DSpace Repository

Ferry Oriented Development: A Miramar Case Study

Show simple item record

dc.contributor.advisor McDonald, Chris
dc.contributor.author Tran, Alan
dc.date.accessioned 2011-05-31T21:54:56Z
dc.date.accessioned 2022-10-26T07:19:31Z
dc.date.available 2011-05-31T21:54:56Z
dc.date.available 2022-10-26T07:19:31Z
dc.date.copyright 2011
dc.date.issued 2011
dc.identifier.uri https://ir.wgtn.ac.nz/handle/123456789/24662
dc.description.abstract Widespread traffic congestion and unaffordable housing are two indications that urban sprawl is no longer compatible with today's society. In response to this, a number of agencies have initiated efforts towards more sustainable and better quality urban growth strategies. This includes Peter Calthorpe's concept of Transit-Oriented Development (TOO), which has gained popularity worldwide as a means of addressing a number of urban problems by encouraging higher levels of transit use. Largely theorized and applied to land-based modes of transport such as rail and buses, this thesis looks to apply the principles of TOO to water based modes, more specifically, passenger ferries. Waterborne public transport alternatives such as ferries offer many opportunities as a new mode of public transport for congested urban centres with waterfront access. Enhancing connectivity with the rest of the city, the potential for a passenger ferry route servicing the Miramar Peninsula and the Wellington International Airport is proposed as part of the city's Ngauranga to Airport Strategy study. The service is one of a number of initiatives towards achieving the local government's vision of providing a balanced and sustainable transport system. This research takes advantage of three key themes: a demand for smart growth, the resurgence of investment in waterfronts and renewed interest in water transport modes. At the convergence of this is the key focus of this thesis: smart growth sited at key waterfront sites.
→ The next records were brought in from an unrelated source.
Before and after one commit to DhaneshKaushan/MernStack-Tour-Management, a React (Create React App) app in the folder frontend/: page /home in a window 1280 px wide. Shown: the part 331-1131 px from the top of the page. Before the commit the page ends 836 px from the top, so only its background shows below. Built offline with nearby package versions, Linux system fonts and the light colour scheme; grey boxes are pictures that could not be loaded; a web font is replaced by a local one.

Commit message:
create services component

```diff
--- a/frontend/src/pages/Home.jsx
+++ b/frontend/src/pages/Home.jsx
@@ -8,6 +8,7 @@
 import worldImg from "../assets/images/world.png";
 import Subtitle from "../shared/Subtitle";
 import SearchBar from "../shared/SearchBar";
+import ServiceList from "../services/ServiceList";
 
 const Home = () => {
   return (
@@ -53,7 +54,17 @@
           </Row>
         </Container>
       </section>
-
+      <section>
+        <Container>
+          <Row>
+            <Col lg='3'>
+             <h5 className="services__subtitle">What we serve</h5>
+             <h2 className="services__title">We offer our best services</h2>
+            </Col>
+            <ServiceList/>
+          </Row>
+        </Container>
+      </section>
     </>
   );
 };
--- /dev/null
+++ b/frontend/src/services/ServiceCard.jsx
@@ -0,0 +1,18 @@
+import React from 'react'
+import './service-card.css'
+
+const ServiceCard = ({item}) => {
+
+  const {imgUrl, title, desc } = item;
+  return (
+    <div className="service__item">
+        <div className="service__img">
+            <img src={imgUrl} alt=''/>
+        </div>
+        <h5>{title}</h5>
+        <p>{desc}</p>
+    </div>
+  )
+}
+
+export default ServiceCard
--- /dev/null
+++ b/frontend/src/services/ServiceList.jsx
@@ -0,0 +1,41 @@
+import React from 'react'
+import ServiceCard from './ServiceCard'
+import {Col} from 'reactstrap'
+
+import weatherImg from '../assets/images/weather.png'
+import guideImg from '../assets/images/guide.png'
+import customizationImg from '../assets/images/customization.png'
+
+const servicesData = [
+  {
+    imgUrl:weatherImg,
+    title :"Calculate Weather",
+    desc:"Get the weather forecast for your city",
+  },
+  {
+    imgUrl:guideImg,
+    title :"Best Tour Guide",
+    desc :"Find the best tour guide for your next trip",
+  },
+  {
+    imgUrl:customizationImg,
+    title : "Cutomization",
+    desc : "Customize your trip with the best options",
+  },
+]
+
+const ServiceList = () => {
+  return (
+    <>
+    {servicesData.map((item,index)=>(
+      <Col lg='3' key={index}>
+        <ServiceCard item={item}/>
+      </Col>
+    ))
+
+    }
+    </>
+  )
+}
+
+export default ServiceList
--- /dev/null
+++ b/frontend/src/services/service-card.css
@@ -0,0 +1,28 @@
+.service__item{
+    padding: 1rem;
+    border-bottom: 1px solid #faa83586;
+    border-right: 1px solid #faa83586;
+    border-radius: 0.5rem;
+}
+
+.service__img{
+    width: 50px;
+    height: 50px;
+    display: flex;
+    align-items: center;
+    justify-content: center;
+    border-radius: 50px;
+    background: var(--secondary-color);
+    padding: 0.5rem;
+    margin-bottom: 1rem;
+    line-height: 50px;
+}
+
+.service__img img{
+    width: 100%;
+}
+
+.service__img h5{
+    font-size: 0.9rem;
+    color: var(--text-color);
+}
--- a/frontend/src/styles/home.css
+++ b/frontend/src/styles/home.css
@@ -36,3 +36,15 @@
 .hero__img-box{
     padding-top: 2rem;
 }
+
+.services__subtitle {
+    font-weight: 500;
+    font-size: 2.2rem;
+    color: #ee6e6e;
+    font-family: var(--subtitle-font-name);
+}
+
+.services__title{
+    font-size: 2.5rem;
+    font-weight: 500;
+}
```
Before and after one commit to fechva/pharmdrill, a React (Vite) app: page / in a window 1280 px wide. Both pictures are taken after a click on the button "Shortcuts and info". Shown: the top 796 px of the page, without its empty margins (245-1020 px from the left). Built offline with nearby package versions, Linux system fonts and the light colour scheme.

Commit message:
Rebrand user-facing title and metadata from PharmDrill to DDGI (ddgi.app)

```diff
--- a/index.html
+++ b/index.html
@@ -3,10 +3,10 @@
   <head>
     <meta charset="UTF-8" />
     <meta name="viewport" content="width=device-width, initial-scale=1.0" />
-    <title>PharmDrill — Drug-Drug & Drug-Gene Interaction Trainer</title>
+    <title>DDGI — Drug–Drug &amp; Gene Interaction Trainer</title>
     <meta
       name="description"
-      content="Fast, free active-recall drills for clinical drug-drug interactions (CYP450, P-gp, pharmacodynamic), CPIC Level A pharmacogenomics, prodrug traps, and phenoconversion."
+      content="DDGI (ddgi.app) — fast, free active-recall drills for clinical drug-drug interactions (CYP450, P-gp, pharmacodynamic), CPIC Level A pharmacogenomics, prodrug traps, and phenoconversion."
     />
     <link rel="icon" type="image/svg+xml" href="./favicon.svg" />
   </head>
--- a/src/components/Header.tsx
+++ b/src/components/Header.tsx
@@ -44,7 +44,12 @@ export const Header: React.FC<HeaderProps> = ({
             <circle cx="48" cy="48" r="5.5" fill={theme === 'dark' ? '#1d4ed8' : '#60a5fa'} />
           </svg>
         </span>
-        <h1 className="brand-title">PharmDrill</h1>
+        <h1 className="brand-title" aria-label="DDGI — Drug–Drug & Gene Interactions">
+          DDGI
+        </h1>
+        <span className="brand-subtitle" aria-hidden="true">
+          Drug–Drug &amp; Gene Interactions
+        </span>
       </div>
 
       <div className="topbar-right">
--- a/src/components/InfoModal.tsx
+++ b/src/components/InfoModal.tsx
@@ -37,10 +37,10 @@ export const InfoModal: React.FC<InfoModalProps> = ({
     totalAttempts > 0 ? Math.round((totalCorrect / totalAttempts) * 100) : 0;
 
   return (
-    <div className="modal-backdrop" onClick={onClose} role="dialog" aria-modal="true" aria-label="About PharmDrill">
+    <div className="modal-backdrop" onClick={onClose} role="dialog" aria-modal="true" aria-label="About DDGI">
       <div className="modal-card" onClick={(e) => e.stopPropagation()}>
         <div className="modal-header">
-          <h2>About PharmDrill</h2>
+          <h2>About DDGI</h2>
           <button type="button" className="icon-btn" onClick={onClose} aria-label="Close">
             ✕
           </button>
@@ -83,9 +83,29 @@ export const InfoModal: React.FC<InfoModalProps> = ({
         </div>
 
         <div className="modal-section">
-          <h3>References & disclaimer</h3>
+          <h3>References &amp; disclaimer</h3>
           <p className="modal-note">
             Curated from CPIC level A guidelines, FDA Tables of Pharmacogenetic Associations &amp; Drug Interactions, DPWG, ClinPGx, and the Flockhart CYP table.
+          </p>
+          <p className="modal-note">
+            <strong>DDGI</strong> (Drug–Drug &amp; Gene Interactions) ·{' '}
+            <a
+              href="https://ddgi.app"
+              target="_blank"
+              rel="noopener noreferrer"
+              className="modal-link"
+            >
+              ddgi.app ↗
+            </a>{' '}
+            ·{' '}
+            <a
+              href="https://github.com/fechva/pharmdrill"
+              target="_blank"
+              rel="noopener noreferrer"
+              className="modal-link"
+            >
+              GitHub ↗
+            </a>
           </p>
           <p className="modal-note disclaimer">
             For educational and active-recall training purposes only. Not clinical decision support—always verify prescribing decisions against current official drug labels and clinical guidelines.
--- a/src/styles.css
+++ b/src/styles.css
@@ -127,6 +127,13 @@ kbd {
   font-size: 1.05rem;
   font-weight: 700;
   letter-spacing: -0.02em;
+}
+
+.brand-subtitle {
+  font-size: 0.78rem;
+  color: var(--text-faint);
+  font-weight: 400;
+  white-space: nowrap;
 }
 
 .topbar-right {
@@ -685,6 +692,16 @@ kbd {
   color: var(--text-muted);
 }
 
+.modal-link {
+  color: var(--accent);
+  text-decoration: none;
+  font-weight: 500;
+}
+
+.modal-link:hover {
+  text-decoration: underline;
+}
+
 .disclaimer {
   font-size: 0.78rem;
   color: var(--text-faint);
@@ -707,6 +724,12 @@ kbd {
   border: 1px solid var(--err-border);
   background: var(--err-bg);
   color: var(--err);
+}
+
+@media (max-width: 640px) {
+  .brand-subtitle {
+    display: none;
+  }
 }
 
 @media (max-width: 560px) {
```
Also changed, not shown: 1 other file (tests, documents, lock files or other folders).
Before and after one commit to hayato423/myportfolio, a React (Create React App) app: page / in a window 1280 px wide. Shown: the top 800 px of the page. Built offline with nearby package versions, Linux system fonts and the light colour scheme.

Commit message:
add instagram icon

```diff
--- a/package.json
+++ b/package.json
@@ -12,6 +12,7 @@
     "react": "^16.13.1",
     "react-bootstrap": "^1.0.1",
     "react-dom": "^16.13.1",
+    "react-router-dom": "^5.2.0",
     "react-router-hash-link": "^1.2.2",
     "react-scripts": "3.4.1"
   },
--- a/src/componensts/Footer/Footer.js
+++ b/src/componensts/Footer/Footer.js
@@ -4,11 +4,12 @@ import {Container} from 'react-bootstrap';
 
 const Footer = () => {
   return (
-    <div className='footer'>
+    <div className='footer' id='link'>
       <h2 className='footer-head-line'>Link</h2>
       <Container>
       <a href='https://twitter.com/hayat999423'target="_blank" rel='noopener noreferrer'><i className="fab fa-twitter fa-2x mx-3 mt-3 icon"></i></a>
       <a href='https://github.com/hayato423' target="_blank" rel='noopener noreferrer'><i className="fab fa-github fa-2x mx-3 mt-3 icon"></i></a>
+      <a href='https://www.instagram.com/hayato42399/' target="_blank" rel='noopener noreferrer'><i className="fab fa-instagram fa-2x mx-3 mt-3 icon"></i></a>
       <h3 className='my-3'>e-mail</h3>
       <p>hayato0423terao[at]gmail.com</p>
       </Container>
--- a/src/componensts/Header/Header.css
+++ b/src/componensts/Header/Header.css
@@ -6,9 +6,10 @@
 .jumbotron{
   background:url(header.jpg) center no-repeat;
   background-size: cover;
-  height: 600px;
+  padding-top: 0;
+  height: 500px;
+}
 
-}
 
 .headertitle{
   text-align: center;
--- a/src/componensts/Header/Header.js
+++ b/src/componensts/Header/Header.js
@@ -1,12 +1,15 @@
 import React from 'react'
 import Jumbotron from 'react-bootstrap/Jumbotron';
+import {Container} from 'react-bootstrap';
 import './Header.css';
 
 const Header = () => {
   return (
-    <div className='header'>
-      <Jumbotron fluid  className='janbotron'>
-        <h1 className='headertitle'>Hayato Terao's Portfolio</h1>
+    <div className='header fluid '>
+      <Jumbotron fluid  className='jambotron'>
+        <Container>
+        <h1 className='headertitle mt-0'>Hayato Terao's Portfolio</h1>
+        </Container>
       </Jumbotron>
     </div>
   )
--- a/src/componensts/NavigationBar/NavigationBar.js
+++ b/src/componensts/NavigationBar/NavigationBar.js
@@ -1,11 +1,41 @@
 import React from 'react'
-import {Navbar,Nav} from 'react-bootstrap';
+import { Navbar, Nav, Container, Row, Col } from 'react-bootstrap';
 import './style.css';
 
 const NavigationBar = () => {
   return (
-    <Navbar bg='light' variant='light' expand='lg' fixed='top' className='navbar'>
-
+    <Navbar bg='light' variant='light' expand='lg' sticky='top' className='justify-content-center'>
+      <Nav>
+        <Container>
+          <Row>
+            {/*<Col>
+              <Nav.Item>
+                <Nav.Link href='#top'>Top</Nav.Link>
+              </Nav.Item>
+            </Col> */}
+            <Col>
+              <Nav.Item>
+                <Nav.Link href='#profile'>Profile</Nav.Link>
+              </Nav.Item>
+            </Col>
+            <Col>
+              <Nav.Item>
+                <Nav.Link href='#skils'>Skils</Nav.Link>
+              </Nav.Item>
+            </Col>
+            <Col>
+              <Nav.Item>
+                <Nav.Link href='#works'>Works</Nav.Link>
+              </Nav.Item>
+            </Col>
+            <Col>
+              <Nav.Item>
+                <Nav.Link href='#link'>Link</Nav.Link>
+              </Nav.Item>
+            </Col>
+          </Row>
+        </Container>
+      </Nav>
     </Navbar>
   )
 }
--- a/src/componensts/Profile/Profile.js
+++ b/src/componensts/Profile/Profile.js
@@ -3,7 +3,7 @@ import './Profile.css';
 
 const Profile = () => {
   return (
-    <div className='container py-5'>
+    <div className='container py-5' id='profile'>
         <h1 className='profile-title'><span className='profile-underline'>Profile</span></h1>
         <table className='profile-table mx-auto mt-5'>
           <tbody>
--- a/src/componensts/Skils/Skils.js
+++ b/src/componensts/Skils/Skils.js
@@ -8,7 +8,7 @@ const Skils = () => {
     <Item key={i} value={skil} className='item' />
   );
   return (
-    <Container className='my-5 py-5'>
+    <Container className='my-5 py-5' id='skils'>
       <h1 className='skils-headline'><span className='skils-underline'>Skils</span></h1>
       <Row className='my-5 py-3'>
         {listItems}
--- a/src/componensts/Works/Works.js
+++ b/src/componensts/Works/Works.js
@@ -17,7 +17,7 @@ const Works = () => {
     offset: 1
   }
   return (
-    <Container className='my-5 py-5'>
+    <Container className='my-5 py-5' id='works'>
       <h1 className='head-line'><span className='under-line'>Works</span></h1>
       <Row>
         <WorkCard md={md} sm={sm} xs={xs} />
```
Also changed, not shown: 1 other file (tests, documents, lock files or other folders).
To theorize how such development may be achieved, this thesis seeks to answer the following questions: what types of urban and regional forms are most compatible with a passenger ferry service? What type of land-use activities can ferries support or help to support in or around a ferry terminal? The outcome of this research will be a set of key principles that will offer guidance to planners seeking to establish patterns of smart growth that make greater use of existing waterfront environments. For the purposes of this thesis, an illustrative master plan for development along the waterfront area surrounding the Miramar Wharf, Wellington is developed. By establishing development guidelines towards a new form of walkable, mixed use urban development centred on the existing waterfront, this research seeks to contribute to the limited body of knowledge on the topic and offer transport planners an alternative means of development that can counter the effects of urban sprawl. en_NZ
dc.format pdf en_NZ
dc.language en_NZ
dc.language.iso en_NZ
dc.publisher Te Herenga Waka—Victoria University of Wellington en_NZ
dc.subject Transport oriented development en_NZ
dc.subject Waterfront en_NZ
dc.subject Waterborne transport en_NZ
dc.subject Wellington en_NZ
dc.title Ferry Oriented Development: A Miramar Case Study en_NZ
dc.type Text en_NZ
vuwschema.contributor.unit School of Architecture en_NZ
vuwschema.subject.marsden 310103 en_NZ
vuwschema.type.vuw Awarded Research Masters Thesis en_NZ
thesis.degree.discipline Architecture en_NZ
thesis.degree.grantor Te Herenga Waka—Victoria University of Wellington en_NZ
thesis.degree.level Masters en_NZ
thesis.degree.name Master of Architecture (Professional) en_NZ

Files in this item

This item appears in the following Collection(s)

Show simple item record

Search DSpace


My Account